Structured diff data

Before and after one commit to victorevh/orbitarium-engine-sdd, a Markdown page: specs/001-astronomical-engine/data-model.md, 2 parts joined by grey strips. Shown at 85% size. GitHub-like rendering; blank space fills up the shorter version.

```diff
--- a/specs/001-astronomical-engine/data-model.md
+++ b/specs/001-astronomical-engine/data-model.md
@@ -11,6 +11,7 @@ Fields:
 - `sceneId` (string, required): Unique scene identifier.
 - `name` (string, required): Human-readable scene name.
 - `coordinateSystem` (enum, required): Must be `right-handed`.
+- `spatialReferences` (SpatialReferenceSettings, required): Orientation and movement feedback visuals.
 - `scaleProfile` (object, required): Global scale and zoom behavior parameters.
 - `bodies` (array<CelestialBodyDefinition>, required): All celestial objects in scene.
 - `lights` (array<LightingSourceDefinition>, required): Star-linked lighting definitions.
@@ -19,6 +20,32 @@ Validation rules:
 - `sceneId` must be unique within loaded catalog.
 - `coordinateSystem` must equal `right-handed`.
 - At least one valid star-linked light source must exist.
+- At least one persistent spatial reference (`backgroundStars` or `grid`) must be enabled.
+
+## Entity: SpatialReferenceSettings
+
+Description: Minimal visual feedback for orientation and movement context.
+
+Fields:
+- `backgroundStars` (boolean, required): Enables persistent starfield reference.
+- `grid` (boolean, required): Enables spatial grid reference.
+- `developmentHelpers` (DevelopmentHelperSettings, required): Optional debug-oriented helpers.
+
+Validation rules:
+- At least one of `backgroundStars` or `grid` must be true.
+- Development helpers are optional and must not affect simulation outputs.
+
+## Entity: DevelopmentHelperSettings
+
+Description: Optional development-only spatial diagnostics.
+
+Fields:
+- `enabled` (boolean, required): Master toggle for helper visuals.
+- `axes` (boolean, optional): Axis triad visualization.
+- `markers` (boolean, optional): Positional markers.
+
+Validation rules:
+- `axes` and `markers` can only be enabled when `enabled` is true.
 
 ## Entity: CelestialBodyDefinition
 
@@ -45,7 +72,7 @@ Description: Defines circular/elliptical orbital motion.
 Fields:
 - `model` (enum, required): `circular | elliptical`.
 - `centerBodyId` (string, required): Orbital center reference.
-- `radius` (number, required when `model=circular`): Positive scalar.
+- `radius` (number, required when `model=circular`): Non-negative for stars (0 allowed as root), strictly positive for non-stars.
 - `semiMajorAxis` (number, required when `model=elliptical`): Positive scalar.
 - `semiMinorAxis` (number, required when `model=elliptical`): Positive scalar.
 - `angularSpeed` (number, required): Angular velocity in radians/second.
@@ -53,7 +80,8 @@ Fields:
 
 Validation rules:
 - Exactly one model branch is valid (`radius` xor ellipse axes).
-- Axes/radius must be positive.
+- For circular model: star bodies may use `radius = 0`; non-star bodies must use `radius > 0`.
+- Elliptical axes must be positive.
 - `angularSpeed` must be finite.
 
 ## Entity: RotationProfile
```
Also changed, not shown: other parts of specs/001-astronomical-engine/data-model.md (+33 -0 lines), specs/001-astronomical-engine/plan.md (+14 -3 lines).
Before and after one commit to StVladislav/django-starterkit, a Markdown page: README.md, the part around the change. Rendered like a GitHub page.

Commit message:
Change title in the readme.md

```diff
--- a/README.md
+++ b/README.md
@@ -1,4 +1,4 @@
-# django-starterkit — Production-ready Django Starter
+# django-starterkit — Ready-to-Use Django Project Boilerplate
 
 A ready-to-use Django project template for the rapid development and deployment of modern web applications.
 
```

#### Work request:
Find the lines in the records that contain the word "Fields", then copy every one of them.

#### Exercise result:
@@ -11,6 +11,7 @@ Fields:
+Fields:
+Fields:
 Fields:
@@ -53,7 +80,8 @@ Fields:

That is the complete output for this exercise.